Source records:
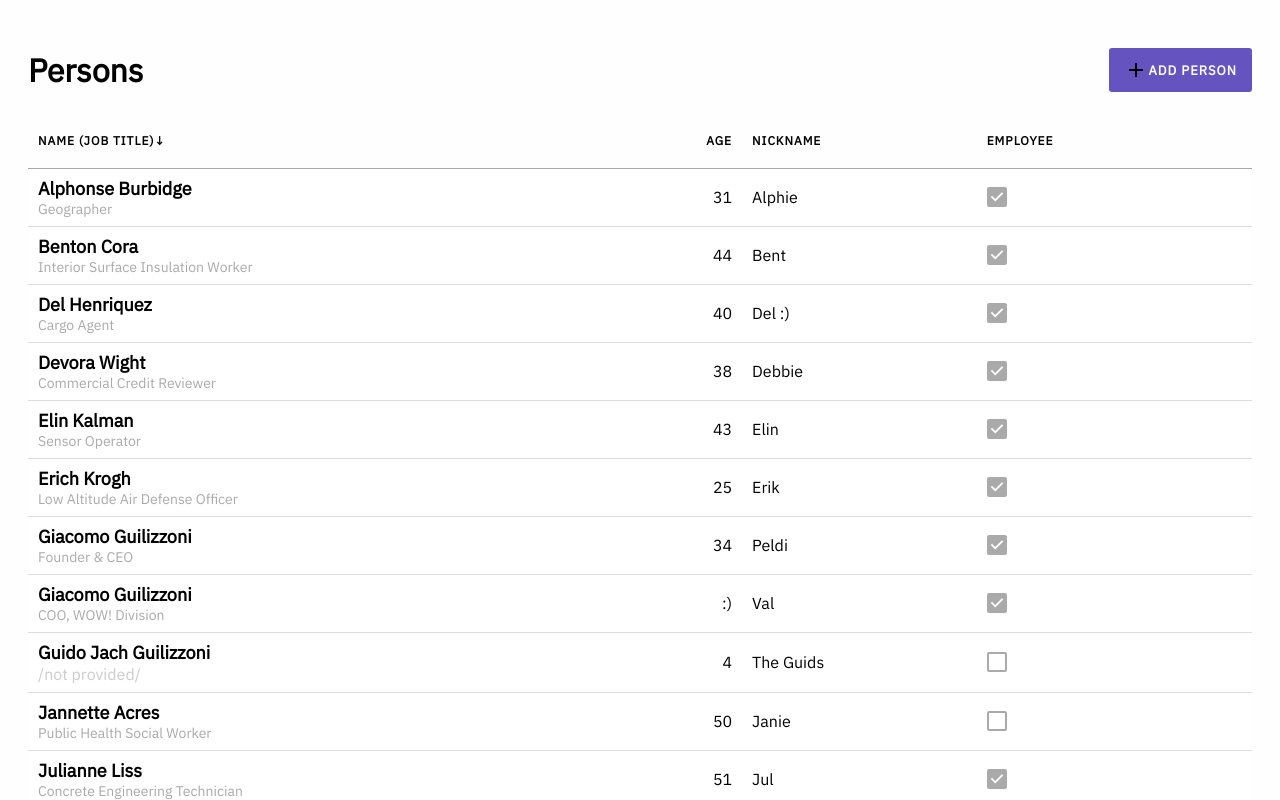
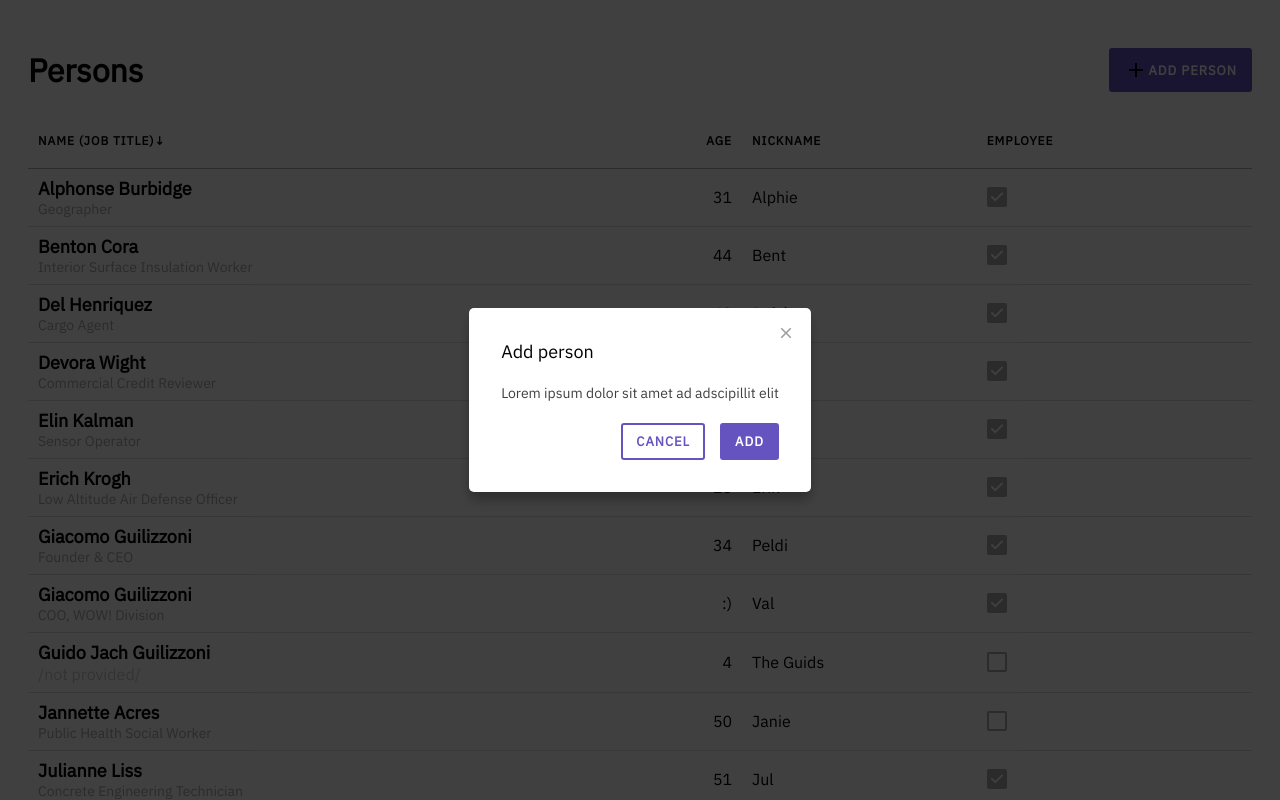
Before and after one commit to violapeter/euedge-test-app-vue, a Vue app: page / in a window 1280 px wide. Shown: the top 800 px of the page. Built offline with nearby package versions, Linux system fonts and the light colour scheme.

Commit message:
Dialog component start

```diff
--- a/src/components/App.vue
+++ b/src/components/App.vue
@@ -2,6 +2,12 @@
   <div id="app">
     <Header></Header>
     <PersonTable v-bind:persons="persons" v-bind:sort-order="enums.ASC" sort-type="name"></PersonTable>
+    <Dialog
+      title="Add person"
+      primary-label="Add"
+      secondary-label="Cancel"
+      :opened="isAddDialogOpen"
+      @close="closeAddDialog">Lorem ipsum dolor sit amet ad adscipillit elit</Dialog>
   </div>
 </template>
 
@@ -12,15 +18,24 @@ import Header from './Header'
 import PersonRow from './PersonRow'
 import PersonTableHead from './PersonTableHead'
 import PersonTable from './PersonTable'
+import Dialog from './Dialog'
+import { mapMutations, mapGetters } from 'vuex'
 
 export default {
   name: 'App',
   data: () => ({ persons, enums }),
   components: {
+    Dialog,
     PersonTable,
     PersonTableHead,
     PersonRow,
     Header
+  },
+  methods: {
+    ...mapMutations(['closeAddDialog'])
+  },
+  computed: {
+    ...mapGetters(['isAddDialogOpen'])
   }
 }
 </script>
--- /dev/null
+++ b/src/components/Dialog.vue
@@ -0,0 +1,125 @@
+<template>
+  <div class="overlay" :class="{ 'is-opened': opened }">
+    <div class="box">
+      <Icon icon="close" class="close" @click.native="$emit('close')"></Icon>
+      <div v-if="title" class="title">{{ title }}</div>
+      <div class="content">
+        <slot></slot>
+      </div>
+      <div v-if="primaryLabel || secondaryLabel" class="actions">
+        <Button @click.native="handleSecondary" appearance="secondary" v-if="secondaryLabel">
+          {{ secondaryLabel }}
+        </Button>
+        <Button @click.native="handlePrimary" appearance="primary" v-if="primaryLabel">
+          {{ primaryLabel }}
+        </Button>
+      </div>
+    </div>
+  </div>
+</template>
+
+<script>
+import Icon from './Icon'
+import Button from './Button'
+export default {
+  name: 'Dialog',
+  components: {Button, Icon},
+  methods: {
+    handlePrimary: () => { this.$emit('close') },
+    handleSecondary: () => { this.$emit('close') }
+  },
+  props: {
+    title: { type: String },
+    primaryLabel: { type: String },
+    secondaryLabel: { type: String },
+    close: { type: Function },
+    opened: { type: Boolean }
+  }
+}
+</script>
+
+<style scoped>
+  .overlay {
+    align-items: center;
+    background: rgba(0, 0, 0, .75);
+    bottom: 0;
+    display: flex;
+    justify-content: center;
+    left: 0;
+    opacity: 0;
+    position: fixed;
+    right: 0;
+    top: 0;
+    transition: opacity .2s ease,
+                visibility .2s ease;
+    visibility: hidden;
+    z-index: 600;
+  }
+
+  .box {
+    background: #fff;
+    border-radius: 5px;
+    box-shadow: 0 10px 14px rgba(0, 0, 0, .12),
+                0 7px 12px rgba(0, 0, 0, .19);
+    opacity: 0;
+    padding: 32px;
+    position: relative;
+    transform: scale(.8);
+    transition: opacity .2s ease,
+                visibility .2s ease,
+                transform .2s ease;
+    visibility: hidden;
+  }
+
+  .close {
+    fill: #9c9c9c;
+    font-size: 10px;
+    height: 18px;
+    line-height: 12px;
+    margin: 0;
+    padding: 0;
+    position: absolute;
+    right: 16px;
+    top: 16px;
+    width: 18px;
+  }
+
+  .close:hover {
+    fill: #ddd;
+  }
+
+  .title {
+    font-size: 18px;
+    margin: 0 0 20px;
+  }
+
+  .content {
+    color: #404041;
+    font-size: 14px;
+    line-height: 20px;
+    max-width: 60vw;
+    min-width: 260px;
+    margin: 0 0 20px;
+  }
+
+  .actions {
+    display: flex;
+    justify-content: flex-end;
+  }
+
+  .actions button {
+    margin: 0 0 0 15px;
+  }
+
+  .overlay.is-opened {
+    opacity: 1;
+    visibility: visible;
+  }
+
+  .overlay.is-opened .box {
+    opacity: 1;
+    transform: scale(1);
+    visibility: visible;
+  }
+
+</style>
--- a/src/store/index.js
+++ b/src/store/index.js
@@ -1,9 +1,10 @@
 import Vue from 'vue'
 import Vuex from 'vuex'
 import persons from './modules/persons'
+import ui from './modules/ui'
 
 Vue.use(Vuex)
 
 export default new Vuex.Store({
-  modules: { persons }
+  modules: { persons, ui }
 })
--- /dev/null
+++ b/src/store/modules/ui.js
@@ -0,0 +1,25 @@
+export default {
+  state: {
+    isAddDialogOpen: true,
+    isDeleteDialogOpen: false
+  },
+  mutations: {
+    openAddDialog: state => {
+      state.isAddDialogOpen = true
+    },
+    closeAddDialog: state => {
+      console.log(state)
+      state.isAddDialogOpen = false
+    },
+    openDeleteDialog: state => {
+      state.isDeleteDialogOpen = true
+    },
+    closeDeleteDialog: state => {
+      state.isDeleteDialogOpen = false
+    }
+  },
+  getters: {
+    isAddDialogOpen: state => state.isAddDialogOpen,
+    isDeleteDialogOpen: state => state.isDeleteDialogOpen
+  }
+}
```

Assigned task:
All of the material goes into the answer exactly as it stands, except for the pictures.

Your solution:
Before and after one commit to violapeter/euedge-test-app-vue, a Vue app: page / in a window 1280 px wide. Shown: the top 800 px of the page. Built offline with nearby package versions, Linux system fonts and the light colour scheme.

Commit message:
Dialog component start

```diff
--- a/src/components/App.vue
+++ b/src/components/App.vue
@@ -2,6 +2,12 @@
   <div id="app">
     <Header></Header>
     <PersonTable v-bind:persons="persons" v-bind:sort-order="enums.ASC" sort-type="name"></PersonTable>
+    <Dialog
+      title="Add person"
+      primary-label="Add"
+      secondary-label="Cancel"
+      :opened="isAddDialogOpen"
+      @close="closeAddDialog">Lorem ipsum dolor sit amet ad adscipillit elit</Dialog>
   </div>
 </template>
 
@@ -12,15 +18,24 @@ import Header from './Header'
 import PersonRow from './PersonRow'
 import PersonTableHead from './PersonTableHead'
 import PersonTable from './PersonTable'
+import Dialog from './Dialog'
+import { mapMutations, mapGetters } from 'vuex'
 
 export default {
   name: 'App',
   data: () => ({ persons, enums }),
   components: {
+    Dialog,
     PersonTable,
     PersonTableHead,
     PersonRow,
     Header
+  },
+  methods: {
+    ...mapMutations(['closeAddDialog'])
+  },
+  computed: {
+    ...mapGetters(['isAddDialogOpen'])
   }
 }
 </script>
--- /dev/null
+++ b/src/components/Dialog.vue
@@ -0,0 +1,125 @@
+<template>
+  <div class="overlay" :class="{ 'is-opened': opened }">
+    <div class="box">
+      <Icon icon="close" class="close" @click.native="$emit('close')"></Icon>
+      <div v-if="title" class="title">{{ title }}</div>
+      <div class="content">
+        <slot></slot>
+      </div>
+      <div v-if="primaryLabel || secondaryLabel" class="actions">
+        <Button @click.native="handleSecondary" appearance="secondary" v-if="secondaryLabel">
+          {{ secondaryLabel }}
+        </Button>
+        <Button @click.native="handlePrimary" appearance="primary" v-if="primaryLabel">
+          {{ primaryLabel }}
+        </Button>
+      </div>
+    </div>
+  </div>
+</template>
+
+<script>
+import Icon from './Icon'
+import Button from './Button'
+export default {
+  name: 'Dialog',
+  components: {Button, Icon},
+  methods: {
+    handlePrimary: () => { this.$emit('close') },
+    handleSecondary: () => { this.$emit('close') }
+  },
+  props: {
+    title: { type: String },
+    primaryLabel: { type: String },
+    secondaryLabel: { type: String },
+    close: { type: Function },
+    opened: { type: Boolean }
+  }
+}
+</script>
+
+<style scoped>
+  .overlay {
+    align-items: center;
+    background: rgba(0, 0, 0, .75);
+    bottom: 0;
+    display: flex;
+    justify-content: center;
+    left: 0;
+    opacity: 0;
+    position: fixed;
+    right: 0;
+    top: 0;
+    transition: opacity .2s ease,
+                visibility .2s ease;
+    visibility: hidden;
+    z-index: 600;
+  }
+
+  .box {
+    background: #fff;
+    border-radius: 5px;
+    box-shadow: 0 10px 14px rgba(0, 0, 0, .12),
+                0 7px 12px rgba(0, 0, 0, .19);
+    opacity: 0;
+    padding: 32px;
+    position: relative;
+    transform: scale(.8);
+    transition: opacity .2s ease,
+                visibility .2s ease,
+                transform .2s ease;
+    visibility: hidden;
+  }
+
+  .close {
+    fill: #9c9c9c;
+    font-size: 10px;
+    height: 18px;
+    line-height: 12px;
+    margin: 0;
+    padding: 0;
+    position: absolute;
+    right: 16px;
+    top: 16px;
+    width: 18px;
+  }
+
+  .close:hover {
+    fill: #ddd;
+  }
+
+  .title {
+    font-size: 18px;
+    margin: 0 0 20px;
+  }
+
+  .content {
+    color: #404041;
+    font-size: 14px;
+    line-height: 20px;
+    max-width: 60vw;
+    min-width: 260px;
+    margin: 0 0 20px;
+  }
+
+  .actions {
+    display: flex;
+    justify-content: flex-end;
+  }
+
+  .actions button {
+    margin: 0 0 0 15px;
+  }
+
+  .overlay.is-opened {
+    opacity: 1;
+    visibility: visible;
+  }
+
+  .overlay.is-opened .box {
+    opacity: 1;
+    transform: scale(1);
+    visibility: visible;
+  }
+
+</style>
--- a/src/store/index.js
+++ b/src/store/index.js
@@ -1,9 +1,10 @@
 import Vue from 'vue'
 import Vuex from 'vuex'
 import persons from './modules/persons'
+import ui from './modules/ui'
 
 Vue.use(Vuex)
 
 export default new Vuex.Store({
-  modules: { persons }
+  modules: { persons, ui }
 })
--- /dev/null
+++ b/src/store/modules/ui.js
@@ -0,0 +1,25 @@
+export default {
+  state: {
+    isAddDialogOpen: true,
+    isDeleteDialogOpen: false
+  },
+  mutations: {
+    openAddDialog: state => {
+      state.isAddDialogOpen = true
+    },
+    closeAddDialog: state => {
+      console.log(state)
+      state.isAddDialogOpen = false
+    },
+    openDeleteDialog: state => {
+      state.isDeleteDialogOpen = true
+    },
+    closeDeleteDialog: state => {
+      state.isDeleteDialogOpen = false
+    }
+  },
+  getters: {
+    isAddDialogOpen: state => state.isAddDialogOpen,
+    isDeleteDialogOpen: state => state.isDeleteDialogOpen
+  }
+}
```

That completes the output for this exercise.